Up at 6:30AM, I marveled at how much time there is in the morning. I decided I’d rather trade time in the morning for time at night. I like the light and am so much less tired than if I try to do things later.
Pradeep gave me the morning to do some writing. He asked me to think about what the walls of my box were. What was keeping my thinking narrow and destroying my confidence in the voice of my child self?
Started writing and writing. I wrote about family expectations. I wrote about messages I got from school, from the media, from being Canadian, from the work environment, and from ‘culture’. I wrote a special and lengthy section on limitations I had placed on myself. These were things I had internalized from different sources that had outlasted their causes.
I am not done with this, but I feel that I am working towards something bigger and better than the guide I wrote last week.
I did some more thinking about my love for complexity. Was it just an excuse, a ‘get-out-of-university-free’ card? I don’t think so. But I am wondering if some of the ideas I am chasing and fascinated by are more simple than I make them appear. Am I wrapping a child’s perspective in academic jargon so that I appear to be following the rules even though I am not?
After a very quick lunch (Shibani: “I made egg curry because I knew that if I made fish curry, Pradeep would be picking at the bones and get late.”), we went to a Management and MBA College just outside Bhopal for the third session about Values and Ethics that Pradeep was chairing. I saw his role-playing method of teaching in action. I also learned a lot from the professor sitting beside me. A recent émigré from industry, she talked about the need to live ethically and graciously with a conviction that surprised me (as I am a bit ashamed to report).
She also talked about her students’ focus on marks and their belief that quantity matters. “Twenty five pages of writing, even if it is terrible, is better than four, they think. And who could blame them? That is what gets them the marks. The teachers aren’t paid enough to really care about what they are marking, so length is the easiest way to go about it.”
I talked to the students briefly about the Social Innovation Lab concept, but my Canadian ‘accent’ was hard for them to understand. One woman did ask a telling question. “Why should I be able to solve a community or industry problem? And why is it my problem in the first place?”

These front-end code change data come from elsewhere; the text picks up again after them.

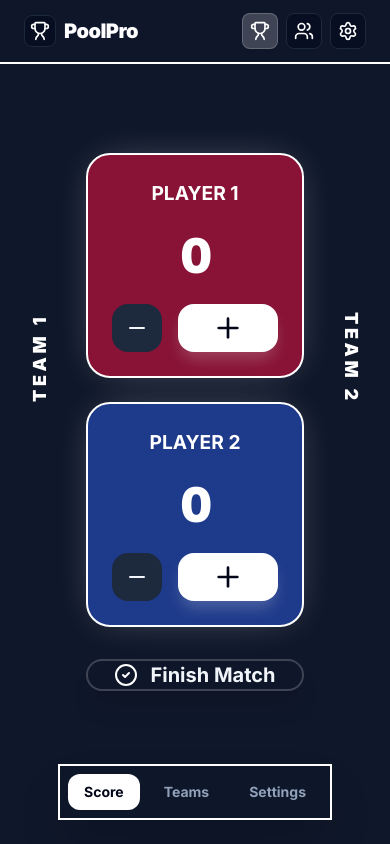
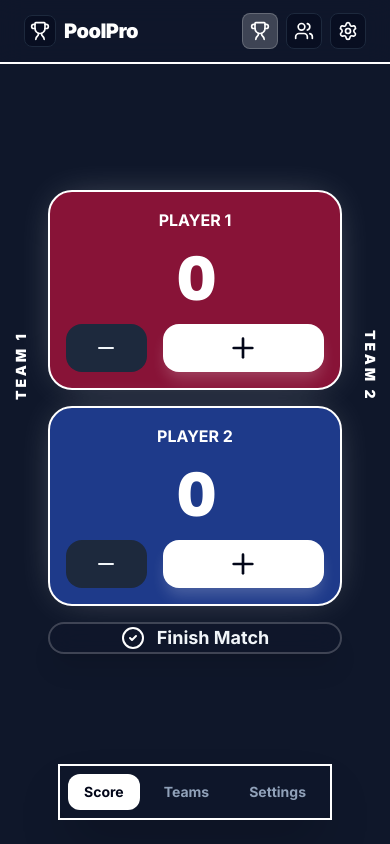
Before and after one commit to benjistealth/PoolPro, a React (Vite) app: page / in a window 390 px wide. Built offline with nearby package versions, Linux system fonts and the light colour scheme.

Commit message:
mobile screen adjustments again

```diff
--- a/src/App.tsx
+++ b/src/App.tsx
@@ -644,15 +644,15 @@ export default function App() {
               initial={{ opacity: 0, y: 20 }}
               animate={{ opacity: 1, y: 0 }}
               exit={{ opacity: 0, y: -20 }}
-              className="space-y-8"
+              className="space-y-4 sm:space-y-8"
             >
               {/* Team Names Display (Vertical, Nudged up to align with scores) */}
               <div
                 className="fixed inset-y-0 left-0 flex items-center justify-center pointer-events-none z-0 -translate-y-12 overflow-hidden"
-                style={{ width: 'calc((100vw - var(--gameplay-width)) / 2)' }}
+                style={{ width: 'var(--sidebar-width)' }}
               >
                 <div
-                  className="text-[18px] sm:text-[32px] lg:text-[48px] font-black uppercase tracking-[0.2em] vertical-text rotate-180 h-full flex items-center justify-center"
+                  className="text-[14px] sm:text-[32px] lg:text-[48px] font-black uppercase tracking-[0.2em] vertical-text rotate-180 h-full flex items-center justify-center"
                   style={{ color: player1.color }}
                 >
                   {team1Name}
@@ -660,10 +660,10 @@ export default function App() {
               </div>
               <div
                 className="fixed inset-y-0 right-0 flex items-center justify-center pointer-events-none z-0 -translate-y-12 overflow-hidden"
-                style={{ width: 'calc((100vw - var(--gameplay-width)) / 2)' }}
+                style={{ width: 'var(--sidebar-width)' }}
               >
                 <div
-                  className="text-[18px] sm:text-[32px] lg:text-[48px] font-black uppercase tracking-[0.2em] vertical-text h-full flex items-center justify-center"
+                  className="text-[14px] sm:text-[32px] lg:text-[48px] font-black uppercase tracking-[0.2em] vertical-text h-full flex items-center justify-center"
                   style={{ color: player2.color }}
                 >
                   {team2Name}
@@ -730,7 +730,7 @@ export default function App() {
               )}
 
               {/* Score Cards */}
-              <div className="grid grid-cols-1 md:grid-cols-2 gap-6">
+              <div className="grid grid-cols-1 md:grid-cols-2 gap-4 sm:gap-6">
                 {[player1, player2].map((p, idx) => (
                     <motion.div
                       key={p.id}
@@ -741,30 +741,30 @@ export default function App() {
                           resetTimer();
                         }
                       }}
-                      className="relative p-6 sm:p-8 rounded-3xl border-2 transition-all duration-500 cursor-pointer overflow-hidden shadow-2xl"
+                      className="relative p-4 sm:p-8 rounded-3xl border-2 transition-all duration-500 cursor-pointer overflow-hidden shadow-2xl"
                       style={{
                         borderColor: p.color,
                         backgroundColor: p.bgColor,
                         boxShadow: `0 0 40px -15px ${p.color}66`
                       }}
                     >
-                      <div className="flex flex-col items-center gap-6">
+                      <div className="flex flex-col items-center gap-4 sm:gap-6">
                       {isEditingNames ? (
                         <input
                           type="text"
                           value={p.name}
                           onChange={(e) => idx === 0 ? setPlayer1({...p, name: e.target.value}) : setPlayer2({...p, name: e.target.value})}
-                          className="w-full bg-slate-800 border border-slate-700 rounded-xl px-4 py-2 text-center text-[1.5rem] font-bold focus:outline-none focus:border-emerald-500 uppercase"
+                          className="w-full bg-slate-800 border border-slate-700 rounded-xl px-4 py-2 text-center text-[1.2rem] sm:text-[1.5rem] font-bold focus:outline-none focus:border-emerald-500 uppercase"
                           style={{ color: p.color }}
                         />
                       ) : (
-                        <h2 className="text-[1.2rem] sm:text-[1.8rem] font-bold uppercase" style={{ color: p.color }}>
+                        <h2 className="text-[1rem] sm:text-[1.8rem] font-bold uppercase truncate w-full text-center" style={{ color: p.color }}>
                           {p.name}
                         </h2>
                       )}
 
                       <div className="relative group">
-                        <span className="text-5xl sm:text-9xl font-black tracking-tighter tabular-nums" style={{ color: p.color }}>
+                        <span className="text-6xl sm:text-9xl font-black tracking-tighter tabular-nums" style={{ color: p.color }}>
                           {p.score}
                         </span>
                       </div>
@@ -799,7 +799,7 @@ export default function App() {
               <div className="flex flex-col sm:flex-row gap-4">
                 <button
                   onClick={finishMatch}
-                  className="flex-1 h-16 sm:h-20 bg-slate-900/80 hover:bg-slate-900/90 backdrop-blur-md rounded-2xl flex items-center justify-center gap-3 text-xl font-bold transition-all shadow-xl border-2 border-white/20 active:scale-95"
+                  className="flex-1 h-14 sm:h-20 bg-slate-900/80 hover:bg-slate-900/90 backdrop-blur-md rounded-2xl flex items-center justify-center gap-3 text-lg sm:text-xl font-bold transition-all shadow-xl border-2 border-white/20 active:scale-95"
                 >
                   <CheckCircle2 className="w-6 h-6 text-white" />
                   Finish Match
--- a/src/index.css
+++ b/src/index.css
@@ -7,24 +7,21 @@
 }
 
 :root {
-  --gameplay-width: 60vw;
+  --sidebar-width: 40px;
+  --gameplay-width: calc(100vw - 80px);
 }
 
-@media (min-width: 480px) {
+@media (min-width: 640px) {
   :root {
-    --gameplay-width: 75vw;
-  }
-}
-
-@media (min-width: 768px) {
-  :root {
-    --gameplay-width: 806px;
+    --sidebar-width: 80px;
+    --gameplay-width: calc(100vw - 160px);
   }
 }
 
 @media (min-width: 1024px) {
   :root {
-    --gameplay-width: 1075px;
+    --sidebar-width: 120px;
+    --gameplay-width: min(900px, calc(100vw - 300px));
   }
 }
 
```
Also changed, not shown: 1 other file (tests, documents, lock files or other folders).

“Why should I be able to solve a community or industry problem? And why is it my problem in the first place?”
Pradeep and I took turns responding. I clarified that a student would not be solving and implementing alone. They would be working together with many other groups and trying to see from their vantage points. As well, being a student has its own advantages because you are not yet “boxed” into the industry way of thinking. You might be able to see what they cannot.

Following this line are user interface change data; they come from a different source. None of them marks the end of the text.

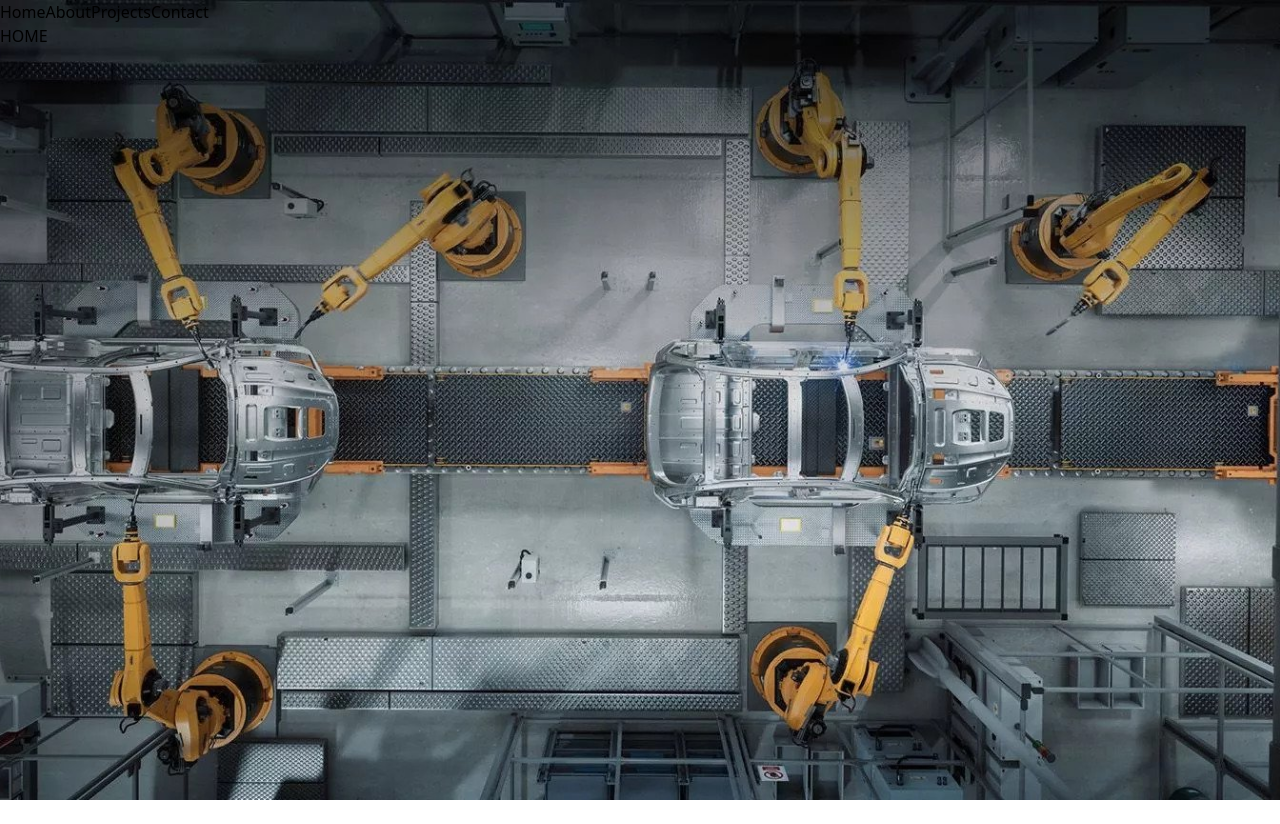
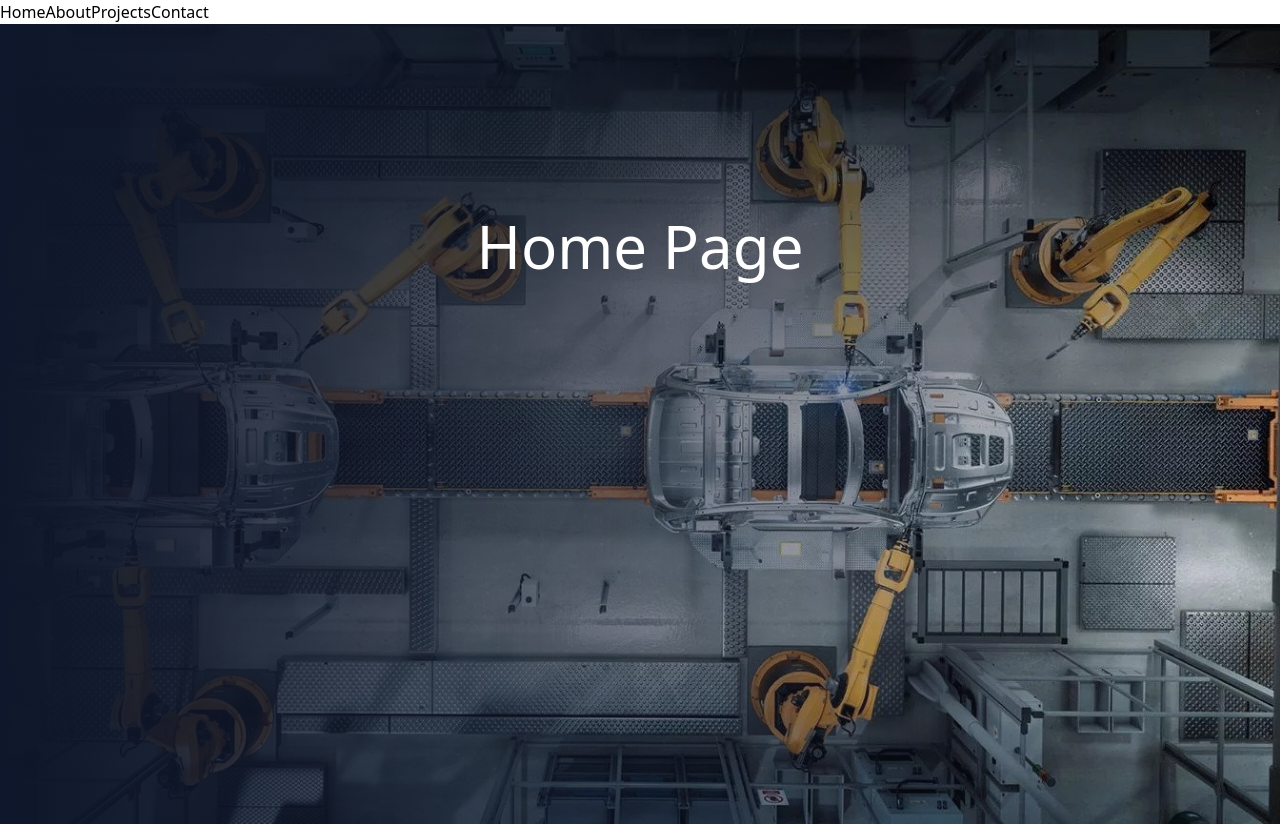
Before and after one commit to jeffgrahamcodes/next-portfolio, a Next.js app: page / in a window 1280 px wide. Before the commit the page ends 800 px from the top, so only its background shows below. Built offline with nearby package versions, Linux system fonts and the light colour scheme.

Commit message:
create Hero component

```diff
--- a/src/app/page.tsx
+++ b/src/app/page.tsx
@@ -1,18 +1,10 @@
-import Image from 'next/image';
+import Hero from '@/components/hero';
 import homeImg from '/public/images/home.jpg';
 
 export default function Home() {
   return (
     <div>
-      <h1>HOME</h1>
-      <div className="absolute -z-10 inset-0">
-        <Image
-          src={homeImg}
-          alt="TODO"
-          fill
-          style={{ objectFit: 'cover' }}
-        />
-      </div>
+      <Hero imgData={homeImg} imgAlt="background" title="Home Page" />
     </div>
   );
 }
--- /dev/null
+++ b/src/components/hero.tsx
@@ -0,0 +1,27 @@
+import { StaticImageData } from 'next/image';
+import Image from 'next/image';
+
+interface HeroProps {
+  imgData: StaticImageData;
+  imgAlt: string;
+  title: string;
+}
+
+export default function Hero(props: HeroProps) {
+  return (
+    <div className="relative h-screen">
+      <div className="absolute -z-10 inset-0">
+        <Image
+          src={props.imgData}
+          alt={props.imgAlt}
+          fill
+          style={{ objectFit: 'cover' }}
+        />
+        <div className="absolute inset-0 bg-gradient-to-r from-slate-900"></div>
+      </div>
+      <div className="pt-48 flex justify-center items-center">
+        <h1 className="text-white text-6xl">{props.title}</h1>
+      </div>
+    </div>
+  );
+}
```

… being a student has its own advantages because you are not yet “boxed” into the industry way of thinking. You might be able to see what they cannot.

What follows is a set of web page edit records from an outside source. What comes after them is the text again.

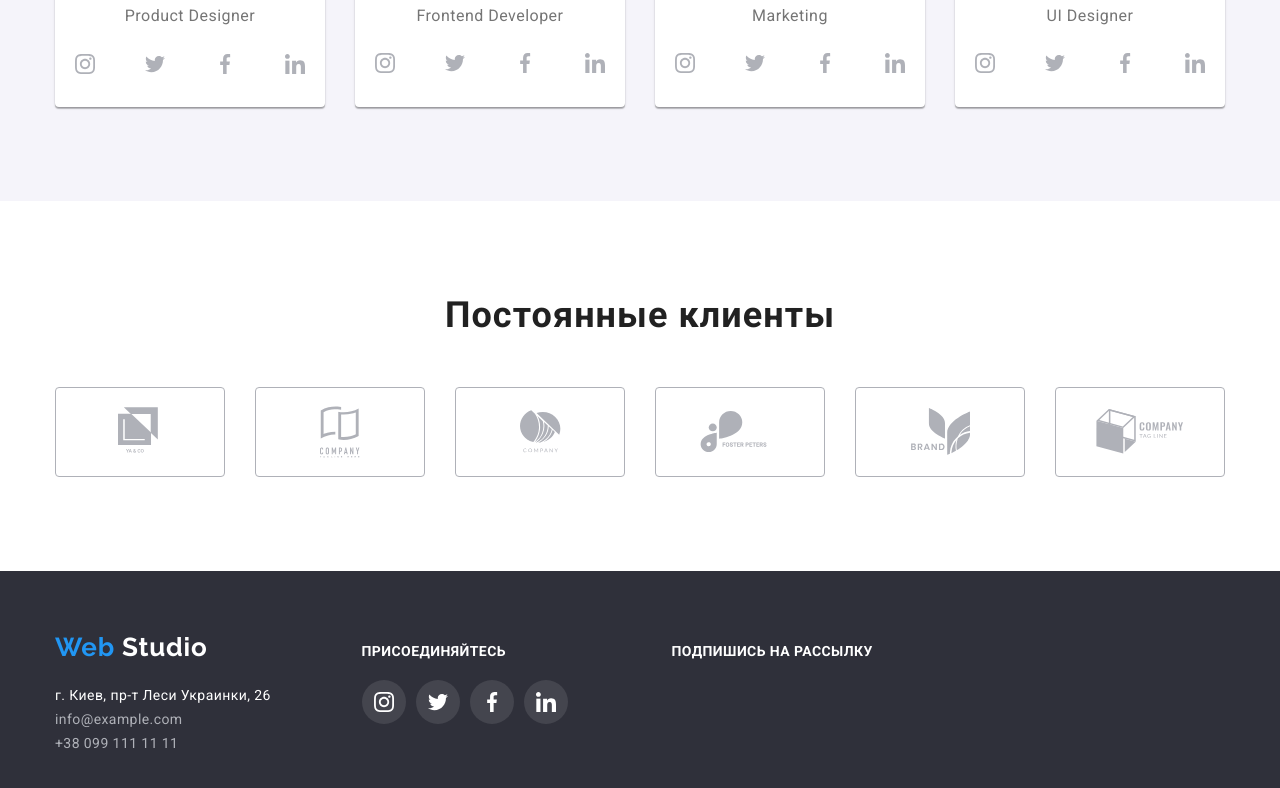
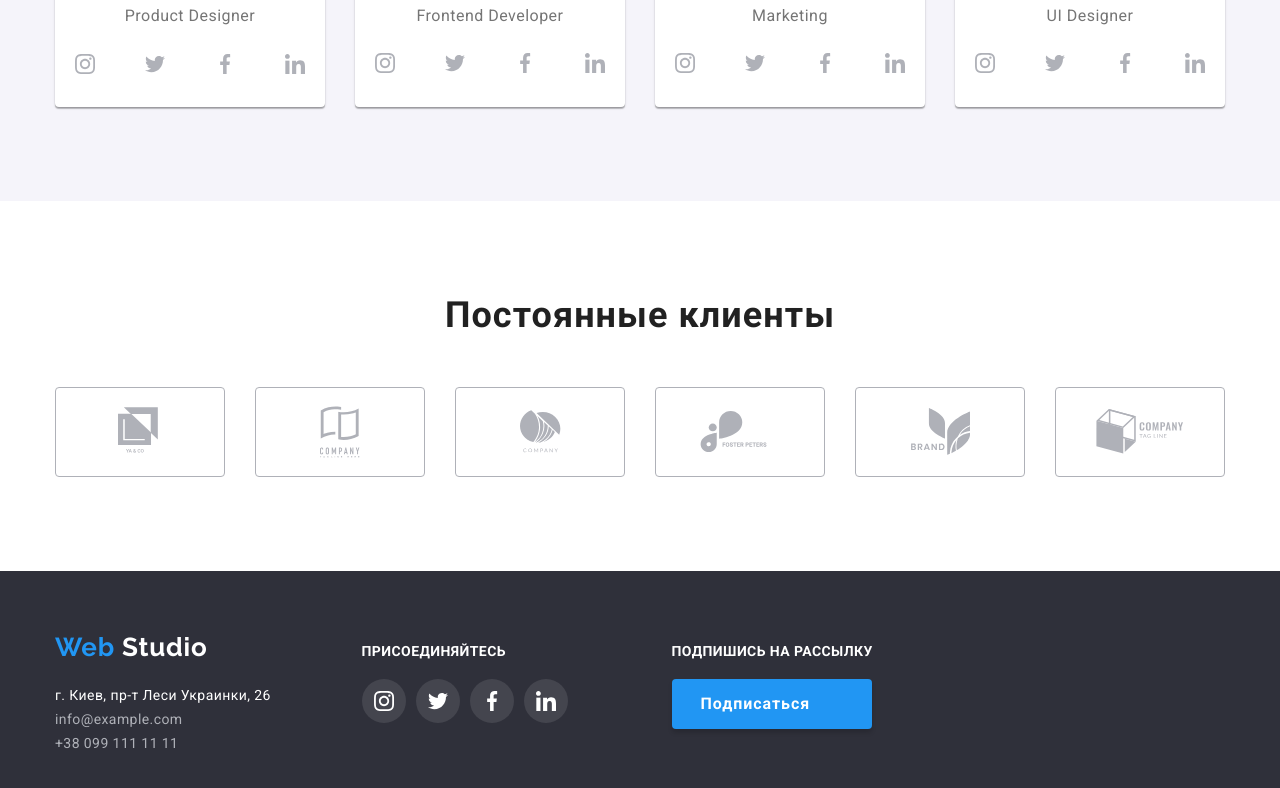
Before and after one commit to ChekhDina/goit-markup-hw-05, a plain HTML site: page index.html in a window 1280 px wide. Shown: the part 2101-2889 px from the top of the page. Drawn offline with Linux system fonts and the light colour scheme.

Commit message:
кнопка -Подписаться

```diff
--- a/css/styles.css
+++ b/css/styles.css
@@ -680,3 +680,55 @@ html {
   letter-spacing: 0.03em;
   color: #afb1b8;
 }
+.add {
+  display: block;
+  margin-bottom: 20px;
+  font-family: Roboto;
+  font-style: normal;
+  font-weight: bold;
+  font-size: 14px;
+  line-height: 16px;
+  letter-spacing: 0.03em;
+  text-transform: uppercase;
+  color: #ffffff;
+}
+.subscribe-email {
+  display: block;
+  font-family: Roboto;
+  font-style: normal;
+  font-weight: bold;
+  font-size: 14px;
+  line-height: 16px;
+  letter-spacing: 0.03em;
+  text-transform: uppercase;
+  color: #ffffff;
+  margin-bottom: 20px;
+}
+.button-sign {
+  display: inline-flex;
+  padding-left: 29px;
+  padding-bottom: 10px;
+  padding-top: 10px;
+  padding-right: 28px;
+  width: 200px;
+  height: 50px;
+  background-color: #2196f3;
+  cursor: pointer;
+  border: 0px;
+  border-radius: 4px;
+  box-shadow: 0px 4px 4px rgba(0, 0, 0, 0.15);
+  font-family: Roboto;
+  font-style: normal;
+  font-weight: bold;
+  font-size: 16px;
+  line-height: 30px;
+  letter-spacing: 0.06em;
+  color: #ffffff;
+}
+.icon-airplane {
+  display: flex;
+  width: 20px;
+  height: 20px;
+  fill: #ffffff;
+  margin-left: 10px;
+}
--- a/index.html
+++ b/index.html
@@ -510,6 +510,14 @@
         </div>
         <div class="mailing">
           <b class="subscribe-email">ПОДПИШИСЬ НА РАССЫЛКУ</b>
+          <div>
+            <button type="submit" class="button-sign">
+              Подписаться
+              <svg class="icon-airplane">
+                <use href="./img/sprite.svg#icon-airplane"></use>
+              </svg>
+            </button>
+          </div>
         </div>
       </div>
     </footer>
```
Also changed, not shown: img/sprite.svg.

Pradeep asked her where she would go after she finished her schooling. “You will likely be part of industry. If you do not help solve these problems now you will be suffering from them. And aren’t you part of the community right now? A problem affects everyone.”
“If you do not help solve these problems now you will be suffering from them. And aren’t you part of the community right now? A problem affects everyone.”
I came home and ate a paneer (texture is in between cottage cheese and tofu, but with spices!) patty that Shibani had brought me. Wham! You are all caught up. How does it feel?
Tomorrow I will hopefully be sightseeing in old Bhopal with Anu. In the evening I will be taking an overnight bus to a village near Seoni (the jungle/village area where Rudyard Kipling set the Jungle Book…!) to visit the rural school pilot project being run by an associate of OASiS. I will probably not have internet until Tuesday, so you’ll have to find something else to occupy ten minutes of your time every day.
Seriously, though, try getting up early!
“Ha, you crazy kid!”, you say.
“Maybe I will”, you say.
I’m sure many of you already do. Mom, I’m looking at you.